Alike binge drinking, binge eating is also not good for health, says a study.
But the scientists say binge eating affects men and women differently. Obese men who overeat that their female counterpart are more likely to have elevated cholesterol and high blood pressure, says the study.
According to the scientists, binge eating disorder is defined as repeated consumption of large quantities of food in a short period of time without some other compensatory activity like vomiting.
People with binge eating disorder also report feeling of a loss of control over their eating habits, says the researchers.
According to Tomoko Udo, lead author of the study, men are often misrepresented in the study of obesity and binge eating.
“People used to think binge eating was less common in men than women,” she said.
The researchers carried study on 190 people of which 141 were women and another 49 were men. The participants were seeking treatment for obesity and binge eating disorder in a primary care setting.
Even after adjusting for race and body mass index, men were three times as likely to meet the criteria for metabolic syndrome, a condition that increases the risk of cardiovascular disease.

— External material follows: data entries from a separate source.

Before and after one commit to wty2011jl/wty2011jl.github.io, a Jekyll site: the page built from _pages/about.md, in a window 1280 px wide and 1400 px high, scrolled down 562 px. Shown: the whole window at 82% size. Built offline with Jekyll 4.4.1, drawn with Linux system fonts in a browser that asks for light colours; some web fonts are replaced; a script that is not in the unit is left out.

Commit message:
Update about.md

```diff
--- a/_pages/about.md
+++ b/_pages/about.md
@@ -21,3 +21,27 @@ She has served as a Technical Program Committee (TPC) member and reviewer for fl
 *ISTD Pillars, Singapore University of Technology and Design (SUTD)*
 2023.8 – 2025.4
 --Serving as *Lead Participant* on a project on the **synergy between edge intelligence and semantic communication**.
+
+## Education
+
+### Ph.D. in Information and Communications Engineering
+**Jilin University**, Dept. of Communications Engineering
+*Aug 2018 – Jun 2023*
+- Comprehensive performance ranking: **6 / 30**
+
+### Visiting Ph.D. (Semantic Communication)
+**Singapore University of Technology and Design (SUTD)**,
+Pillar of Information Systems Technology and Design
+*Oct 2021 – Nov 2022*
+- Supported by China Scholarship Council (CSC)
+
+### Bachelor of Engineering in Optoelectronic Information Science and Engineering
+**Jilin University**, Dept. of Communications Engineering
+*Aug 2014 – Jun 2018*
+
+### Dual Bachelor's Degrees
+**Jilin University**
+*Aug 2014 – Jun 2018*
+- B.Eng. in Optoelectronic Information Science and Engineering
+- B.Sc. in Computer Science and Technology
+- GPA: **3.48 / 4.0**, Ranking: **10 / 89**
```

The study group consisted of people who sought help with their weight, which may have a bearing on the higher incidence of metabolic syndrome seen in men, Udo said.
The study found few psychological differences between men and women with binge eating disorder.
Women were found more likely than men to become overweight earlier and to attempt dieting earlier and men were more likely to say that they engaged in strenuous physical activity in an attempt to lose weight.
The study was published in the journal General Hospital Psychiatry.